"Farewell!" they cried, "wherever you fare, till your eyries receive you at the journey's end!" That is the polite thing to say among eagles.
"May the wind under your wings bear you where the sun sails and the moon walks," answered Gandalf, who knew the correct reply.
It's one of the many reasons I have such a crush on Gandalf. I would love to be so gracious, so thoughtful, and so learned, that I know the proper formula to wish anyone well according to his own culture and the things that are most important to him. I'll have to take another look at Stuart Little, but as I recall he does this more than once, coming up with just the right thing to say off the cuff. Off the cuff, but taking a moment to think about the person he's addressing and that person's circumstances.

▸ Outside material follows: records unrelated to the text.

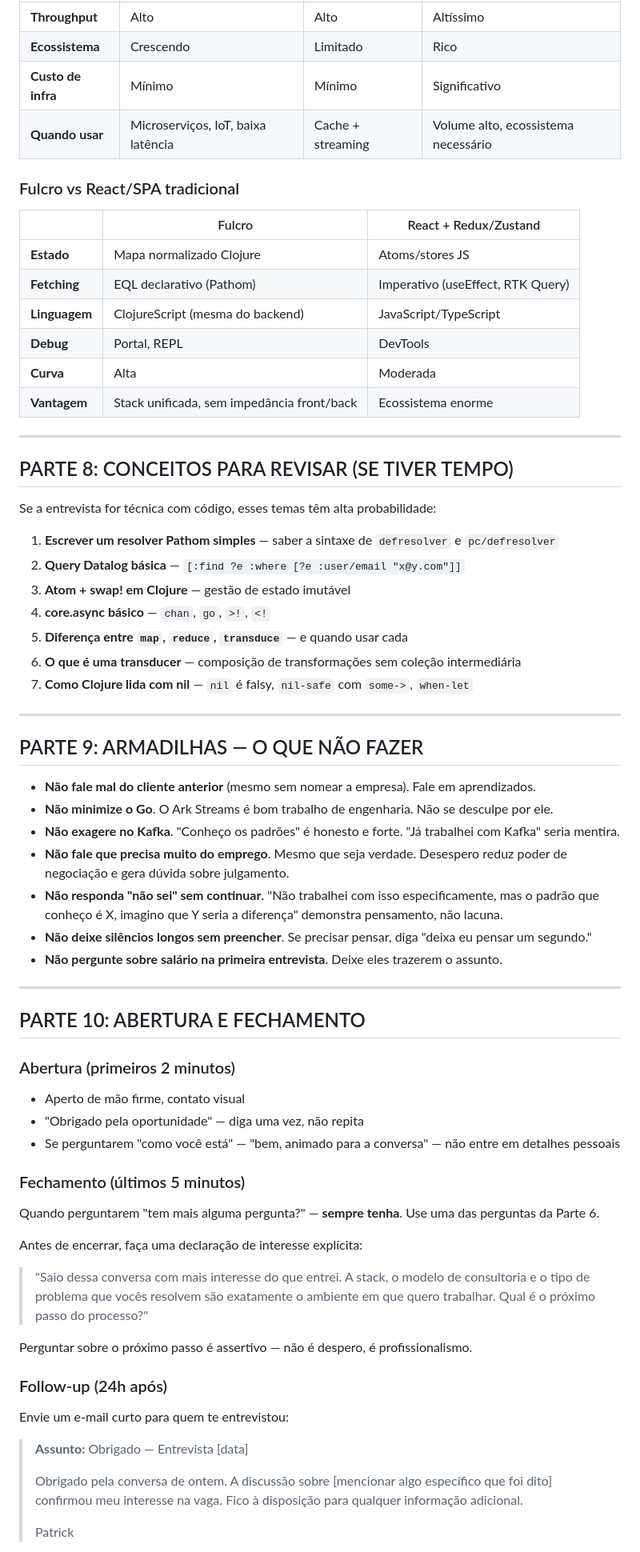
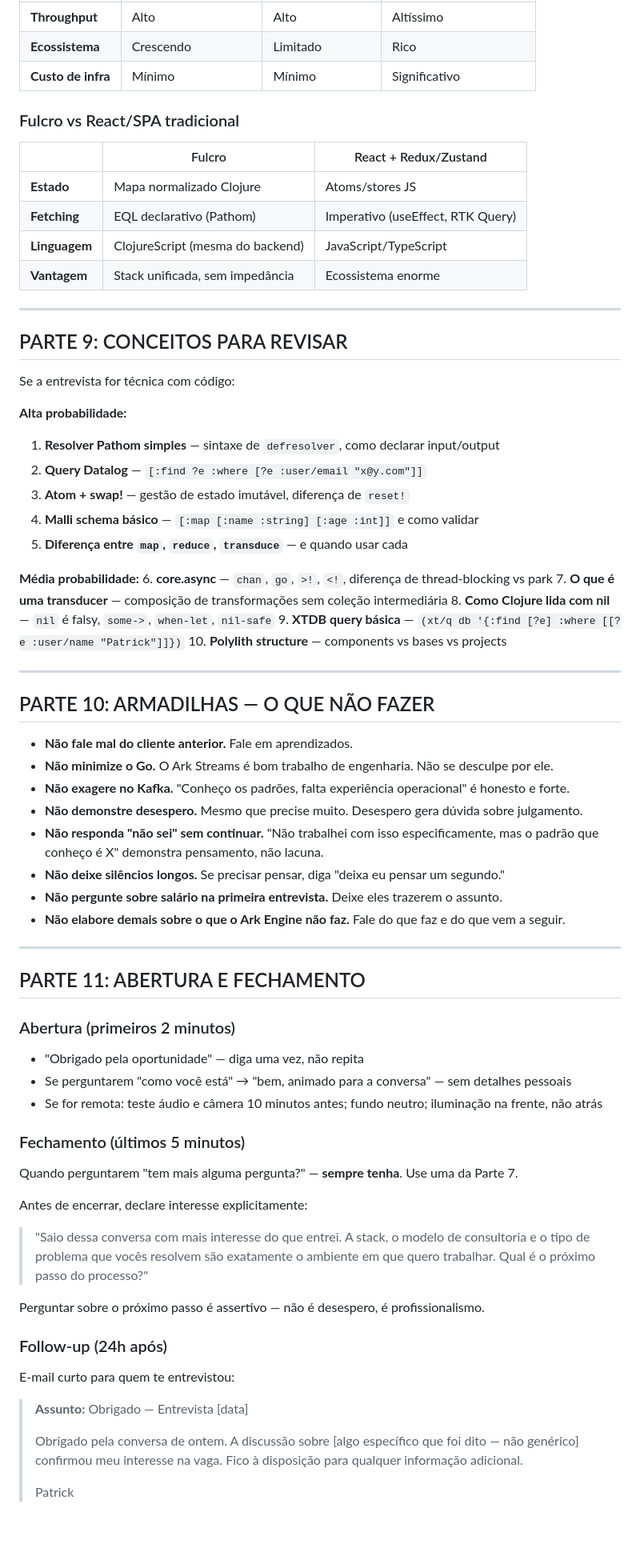
Before and after one commit to patrickcmserrano/resume, a Markdown page: Preparacao_Entrevista_Buzzlabs.md, the part around one of its changes. Shown at 80% size. GitHub-like rendering; blank space fills up the shorter version.

```diff
--- a/Preparacao_Entrevista_Buzzlabs.md
+++ b/Preparacao_Entrevista_Buzzlabs.md
@@ -365,7 +373,6 @@ Para um projeto independente sem receita ainda, Go + NATS foi a escolha pragmát
 | **Throughput** | Alto | Alto | Altíssimo |
 | **Ecossistema** | Crescendo | Limitado | Rico |
 | **Custo de infra** | Mínimo | Mínimo | Significativo |
-| **Quando usar** | Microserviços, IoT, baixa latência | Cache + streaming | Volume alto, ecossistema necessário |
 
 ### Fulcro vs React/SPA tradicional
 | | Fulcro | React + Redux/Zustand |
@@ -373,60 +380,64 @@ Para um projeto independente sem receita ainda, Go + NATS foi a escolha pragmát
 | **Estado** | Mapa normalizado Clojure | Atoms/stores JS |
 | **Fetching** | EQL declarativo (Pathom) | Imperativo (useEffect, RTK Query) |
 | **Linguagem** | ClojureScript (mesma do backend) | JavaScript/TypeScript |
-| **Debug** | Portal, REPL | DevTools |
-| **Curva** | Alta | Moderada |
-| **Vantagem** | Stack unificada, sem impedância front/back | Ecossistema enorme |
+| **Vantagem** | Stack unificada, sem impedância | Ecossistema enorme |
 
 ---
 
-## PARTE 8: CONCEITOS PARA REVISAR (SE TIVER TEMPO)
+## PARTE 9: CONCEITOS PARA REVISAR
 
-Se a entrevista for técnica com código, esses temas têm alta probabilidade:
+Se a entrevista for técnica com código:
 
-1. **Escrever um resolver Pathom simples** — saber a sintaxe de `defresolver` e `pc/defresolver`
-2. **Query Datalog básica** — `[:find ?e :where [?e :user/email "x@y.com"]]`
-3. **Atom + swap! em Clojure** — gestão de estado imutável
-4. **core.async básico** — `chan`, `go`, `>!`, `<!`
+**Alta probabilidade:**
+1. **Resolver Pathom simples** — sintaxe de `defresolver`, como declarar input/output
+2. **Query Datalog** — `[:find ?e :where [?e :user/email "x@y.com"]]`
+3. **Atom + swap!** — gestão de estado imutável, diferença de `reset!`
+4. **Malli schema básico** — `[:map [:name :string] [:age :int]]` e como validar
 5. **Diferença entre `map`, `reduce`, `transduce`** — e quando usar cada
-6. **O que é uma transducer** — composição de transformações sem coleção intermediária
-7. **Como Clojure lida com nil** — `nil` é falsy, `nil-safe` com `some->`, `when-let`
+
+**Média probabilidade:**
+6. **core.async** — `chan`, `go`, `>!`, `<!`, diferença de thread-blocking vs park
+7. **O que é uma transducer** — composição de transformações sem coleção intermediária
+8. **Como Clojure lida com nil** — `nil` é falsy, `some->`, `when-let`, `nil-safe`
+9. **XTDB query básica** — `(xt/q db '{:find [?e] :where [[?e :user/name "Patrick"]]})`
+10. **Polylith structure** — components vs bases vs projects
 
 ---
 
-## PARTE 9: ARMADILHAS — O QUE NÃO FAZER
+## PARTE 10: ARMADILHAS — O QUE NÃO FAZER
 
-- **Não fale mal do cliente anterior** (mesmo sem nomear a empresa). Fale em aprendizados.
-- **Não minimize o Go**. O Ark Streams é bom trabalho de engenharia. Não se desculpe por ele.
-- **Não exagere no Kafka**. "Conheço os padrões" é honesto e forte. "Já trabalhei com Kafka" seria mentira.
-- **Não fale que precisa muito do emprego**. Mesmo que seja verdade. Desespero reduz poder de negociação e gera dúvida sobre julgamento.
-- **Não responda "não sei" sem continuar**. "Não trabalhei com isso especificamente, mas o padrão que conheço é X, imagino que Y seria a diferença" demonstra pensamento, não lacuna.
-- **Não deixe silêncios longos sem preencher**. Se precisar pensar, diga "deixa eu pensar um segundo."
-- **Não pergunte sobre salário na primeira entrevista**. Deixe eles trazerem o assunto.
+- **Não fale mal do cliente anterior.** Fale em aprendizados.
+- **Não minimize o Go.** O Ark Streams é bom trabalho de engenharia. Não se desculpe por ele.
+- **Não exagere no Kafka.** "Conheço os padrões, falta experiência operacional" é honesto e forte.
+- **Não demonstre desespero.** Mesmo que precise muito. Desespero gera dúvida sobre julgamento.
+- **Não responda "não sei" sem continuar.** "Não trabalhei com isso especificamente, mas o padrão que conheço é X" demonstra pensamento, não lacuna.
+- **Não deixe silêncios longos.** Se precisar pensar, diga "deixa eu pensar um segundo."
+- **Não pergunte sobre salário na primeira entrevista.** Deixe eles trazerem o assunto.
+- **Não elabore demais sobre o que o Ark Engine não faz.** Fale do que faz e do que vem a seguir.
 
 ---
 
-## PARTE 10: ABERTURA E FECHAMENTO
+## PARTE 11: ABERTURA E FECHAMENTO
 
 ### Abertura (primeiros 2 minutos)
-- Aperto de mão firme, contato visual
 - "Obrigado pela oportunidade" — diga uma vez, não repita
-- Se perguntarem "como você está" — "bem, animado para a conversa" — não entre em detalhes pessoais
+- Se perguntarem "como você está" → "bem, animado para a conversa" — sem detalhes pessoais
+- Se for remota: teste áudio e câmera 10 minutos antes; fundo neutro; iluminação na frente, não atrás
 
 ### Fechamento (últimos 5 minutos)
-Quando perguntarem "tem mais alguma pergunta?" — **sempre tenha**. Use uma das perguntas da Parte 6.
+Quando perguntarem "tem mais alguma pergunta?" — **sempre tenha**. Use uma da Parte 7.
 
-Antes de encerrar, faça uma declaração de interesse explícita:
+Antes de encerrar, declare interesse explicitamente:
 > "Saio dessa conversa com mais interesse do que entrei. A stack, o modelo de consultoria e o tipo de problema que vocês resolvem são exatamente o ambiente em que quero trabalhar. Qual é o próximo passo do processo?"
 
-Perguntar sobre o próximo passo é assertivo — não é despero, é profissionalismo.
+Perguntar sobre o próximo passo é assertivo — não é desespero, é profissionalismo.
 
 ### Follow-up (24h após)
-Envie um e-mail curto para quem te entrevistou:
+E-mail curto para quem te entrevistou:
 
 > **Assunto:** Obrigado — Entrevista [data]
 >
-> Obrigado pela conversa de ontem. A discussão sobre [mencionar algo específico que foi dito] confirmou meu interesse na vaga.
-> Fico à disposição para qualquer informação adicional.
+> Obrigado pela conversa de ontem. A discussão sobre [algo específico que foi dito — não genérico] confirmou meu interesse na vaga. Fico à disposição para qualquer informação adicional.
 >
 > Patrick
 
```
Also changed, not shown: other parts of Preparacao_Entrevista_Buzzlabs.md (+160 -151 lines).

I know, of course, that it's--forgive the expression--the thought that counts; but words are important to me, and I think words that have lived together in the same phrase for so long (as in the Gandalf case) take on a life of their own.
Here's one that made me feel particularly blessed at our wedding:
The Lord bless you and keep you; the Lord make his face to shine upon you and be gracious to you; the Lord lift up his countenance upon you and give you peace.
Or, for the fishermen among us, "Tight lines!"